• [PROBLEM DETAILS]: Search the records below for "evaluation"; copy each line that has it.

▼

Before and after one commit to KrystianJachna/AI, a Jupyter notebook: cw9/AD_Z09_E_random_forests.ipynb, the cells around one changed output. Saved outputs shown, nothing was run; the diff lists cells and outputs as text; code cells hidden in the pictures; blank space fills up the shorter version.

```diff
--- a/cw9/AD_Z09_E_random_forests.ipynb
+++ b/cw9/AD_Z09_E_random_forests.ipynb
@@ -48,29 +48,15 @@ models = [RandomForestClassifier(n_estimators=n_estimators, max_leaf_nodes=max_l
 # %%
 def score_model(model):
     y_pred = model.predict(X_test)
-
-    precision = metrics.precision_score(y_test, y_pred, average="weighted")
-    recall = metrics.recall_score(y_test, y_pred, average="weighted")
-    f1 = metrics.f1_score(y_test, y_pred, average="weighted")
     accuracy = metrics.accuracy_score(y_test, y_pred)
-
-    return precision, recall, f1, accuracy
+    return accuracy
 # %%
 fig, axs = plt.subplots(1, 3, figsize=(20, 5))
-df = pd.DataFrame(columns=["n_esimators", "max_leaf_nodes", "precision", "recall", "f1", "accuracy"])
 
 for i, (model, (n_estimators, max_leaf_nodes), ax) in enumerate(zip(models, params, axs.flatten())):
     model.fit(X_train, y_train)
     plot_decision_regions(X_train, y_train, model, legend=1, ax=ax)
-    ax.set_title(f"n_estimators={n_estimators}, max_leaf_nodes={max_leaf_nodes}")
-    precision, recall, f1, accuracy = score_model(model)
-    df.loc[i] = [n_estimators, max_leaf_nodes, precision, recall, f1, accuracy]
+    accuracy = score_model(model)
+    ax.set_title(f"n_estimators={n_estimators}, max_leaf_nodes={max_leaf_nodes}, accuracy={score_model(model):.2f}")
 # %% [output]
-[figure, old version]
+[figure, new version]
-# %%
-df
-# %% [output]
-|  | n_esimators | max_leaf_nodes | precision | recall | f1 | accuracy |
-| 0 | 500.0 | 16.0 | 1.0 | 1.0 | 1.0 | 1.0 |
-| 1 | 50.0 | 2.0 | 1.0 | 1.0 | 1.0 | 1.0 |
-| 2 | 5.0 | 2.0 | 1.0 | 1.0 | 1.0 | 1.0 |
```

▲
▼

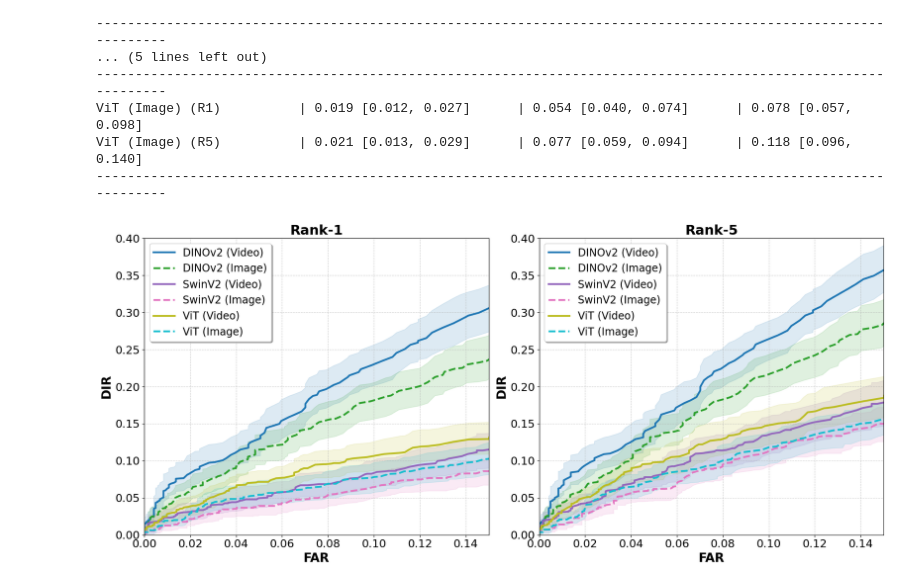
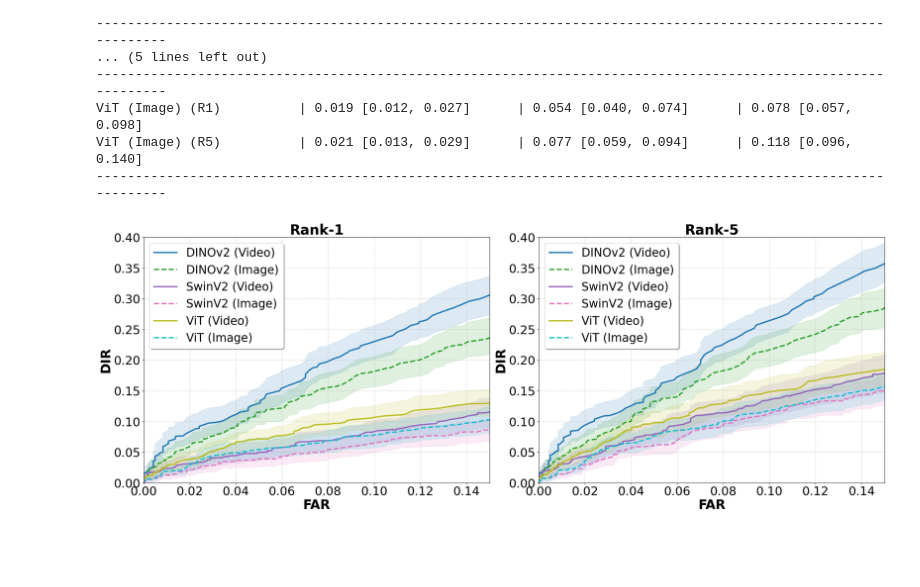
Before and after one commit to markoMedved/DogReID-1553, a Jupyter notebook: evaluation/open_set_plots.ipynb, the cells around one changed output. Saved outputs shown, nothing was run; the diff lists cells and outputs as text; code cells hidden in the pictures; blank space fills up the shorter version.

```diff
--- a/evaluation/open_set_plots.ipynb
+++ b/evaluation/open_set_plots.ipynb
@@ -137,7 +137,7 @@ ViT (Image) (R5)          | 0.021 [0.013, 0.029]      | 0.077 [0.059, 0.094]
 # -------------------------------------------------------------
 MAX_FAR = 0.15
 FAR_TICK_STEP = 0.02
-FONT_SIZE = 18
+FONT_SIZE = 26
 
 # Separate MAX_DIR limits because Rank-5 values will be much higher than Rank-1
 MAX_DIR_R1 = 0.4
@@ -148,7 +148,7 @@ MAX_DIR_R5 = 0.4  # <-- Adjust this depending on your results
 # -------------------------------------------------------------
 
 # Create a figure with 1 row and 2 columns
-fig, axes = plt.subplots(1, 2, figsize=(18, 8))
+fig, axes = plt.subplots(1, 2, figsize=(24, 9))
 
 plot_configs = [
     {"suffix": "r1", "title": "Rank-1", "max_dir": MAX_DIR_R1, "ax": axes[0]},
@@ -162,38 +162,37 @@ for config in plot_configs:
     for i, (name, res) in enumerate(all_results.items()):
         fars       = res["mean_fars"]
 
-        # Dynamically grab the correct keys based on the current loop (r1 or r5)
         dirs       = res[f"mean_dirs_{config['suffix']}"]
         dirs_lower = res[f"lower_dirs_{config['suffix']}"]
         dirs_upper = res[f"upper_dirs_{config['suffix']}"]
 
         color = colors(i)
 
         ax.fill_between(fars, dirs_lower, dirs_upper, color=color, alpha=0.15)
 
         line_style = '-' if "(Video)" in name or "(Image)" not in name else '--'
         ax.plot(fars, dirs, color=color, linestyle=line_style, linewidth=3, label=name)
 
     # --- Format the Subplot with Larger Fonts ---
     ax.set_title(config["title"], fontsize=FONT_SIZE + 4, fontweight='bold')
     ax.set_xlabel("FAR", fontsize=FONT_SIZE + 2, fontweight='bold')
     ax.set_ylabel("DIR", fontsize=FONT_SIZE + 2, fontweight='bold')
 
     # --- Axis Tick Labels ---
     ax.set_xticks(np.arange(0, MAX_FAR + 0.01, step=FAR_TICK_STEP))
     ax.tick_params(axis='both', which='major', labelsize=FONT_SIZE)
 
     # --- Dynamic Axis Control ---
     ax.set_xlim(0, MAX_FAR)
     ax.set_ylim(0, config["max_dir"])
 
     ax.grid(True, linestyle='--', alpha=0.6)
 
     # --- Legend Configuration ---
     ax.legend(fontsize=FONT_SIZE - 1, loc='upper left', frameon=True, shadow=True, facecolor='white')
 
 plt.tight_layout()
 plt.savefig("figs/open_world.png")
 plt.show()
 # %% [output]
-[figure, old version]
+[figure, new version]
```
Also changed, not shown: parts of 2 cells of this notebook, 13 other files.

▲

• [SOLUTION TO THE EXERCISE]:
Before and after one commit to markoMedved/DogReID-1553, a Jupyter notebook: evaluation/open_set_plots.ipynb, the cells around one changed output. Saved outputs shown, nothing was run; the diff lists cells and outputs as text; code cells hidden in the pictures; blank space fills up the shorter version.
--- a/evaluation/open_set_plots.ipynb
+++ b/evaluation/open_set_plots.ipynb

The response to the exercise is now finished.